For every line below, output the text exactly and leave out images.
-- PROVIDED RECORDS follows --
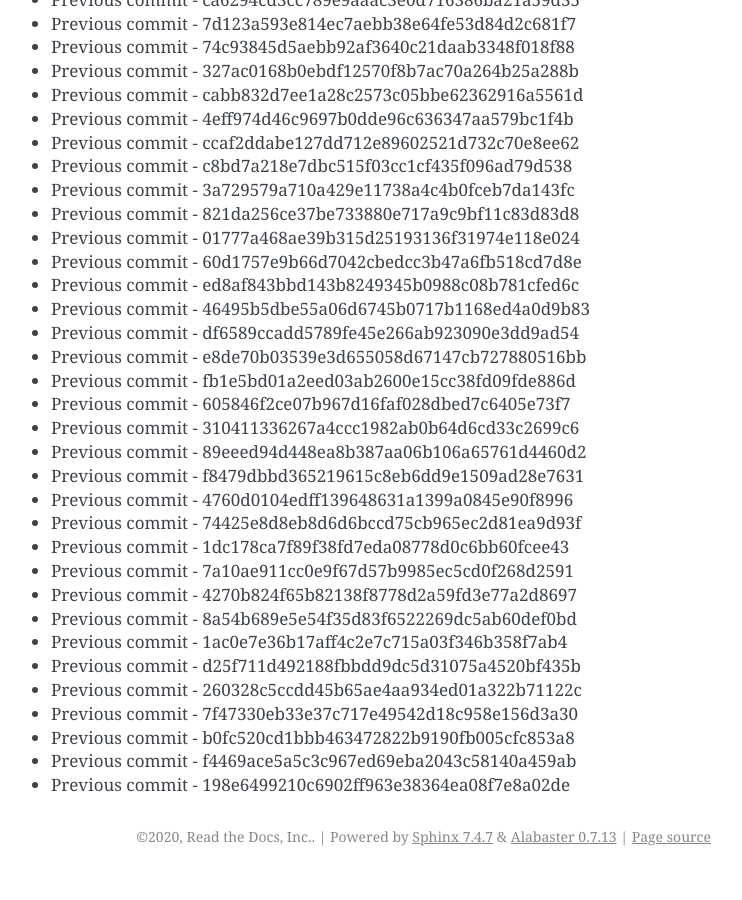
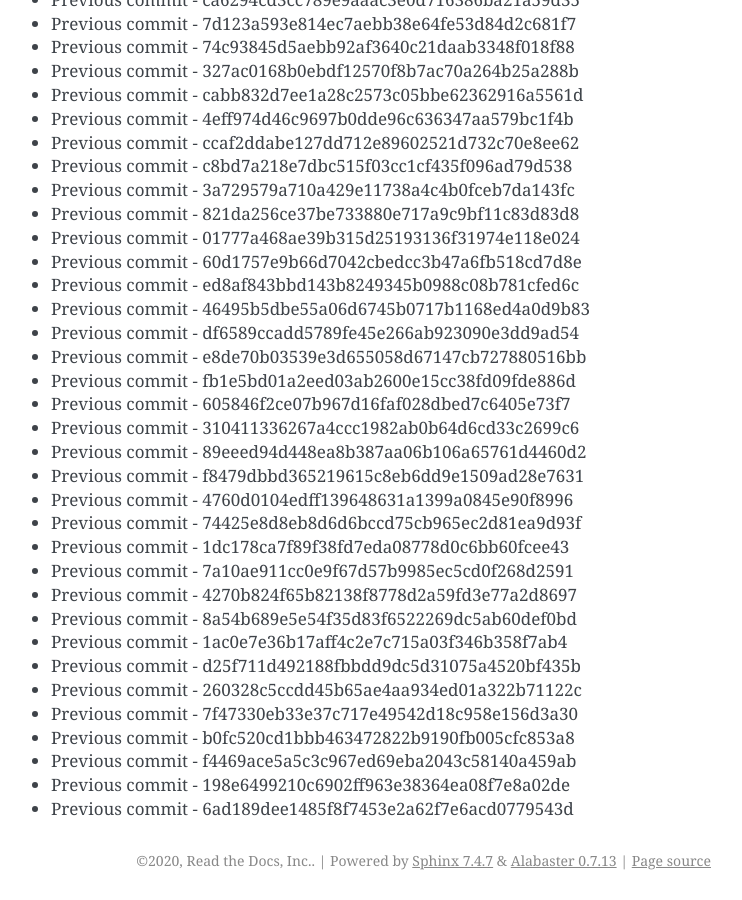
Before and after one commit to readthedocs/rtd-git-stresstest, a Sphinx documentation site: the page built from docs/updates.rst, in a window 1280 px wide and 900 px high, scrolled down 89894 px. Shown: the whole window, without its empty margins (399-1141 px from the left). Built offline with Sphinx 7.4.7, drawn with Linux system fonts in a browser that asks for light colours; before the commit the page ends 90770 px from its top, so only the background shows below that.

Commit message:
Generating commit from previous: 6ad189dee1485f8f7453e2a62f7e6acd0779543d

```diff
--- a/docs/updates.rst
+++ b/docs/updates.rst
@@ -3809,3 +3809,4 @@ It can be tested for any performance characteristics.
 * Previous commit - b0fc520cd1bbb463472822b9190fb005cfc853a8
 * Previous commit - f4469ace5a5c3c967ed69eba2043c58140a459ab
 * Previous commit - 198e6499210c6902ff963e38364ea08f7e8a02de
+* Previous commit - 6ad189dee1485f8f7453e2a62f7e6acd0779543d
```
-- PROVIDED RECORDS concluded --
YOUR RESPONSE:
Before and after one commit to readthedocs/rtd-git-stresstest, a Sphinx documentation site: the page built from docs/updates.rst, in a window 1280 px wide and 900 px high, scrolled down 89894 px. Shown: the whole window, without its empty margins (399-1141 px from the left). Built offline with Sphinx 7.4.7, drawn with Linux system fonts in a browser that asks for light colours; before the commit the page ends 90770 px from its top, so only the background shows below that.

Commit message:
Generating commit from previous: 6ad189dee1485f8f7453e2a62f7e6acd0779543d

```diff
--- a/docs/updates.rst
+++ b/docs/updates.rst
@@ -3809,3 +3809,4 @@ It can be tested for any performance characteristics.
 * Previous commit - b0fc520cd1bbb463472822b9190fb005cfc853a8
 * Previous commit - f4469ace5a5c3c967ed69eba2043c58140a459ab
 * Previous commit - 198e6499210c6902ff963e38364ea08f7e8a02de
+* Previous commit - 6ad189dee1485f8f7453e2a62f7e6acd0779543d
```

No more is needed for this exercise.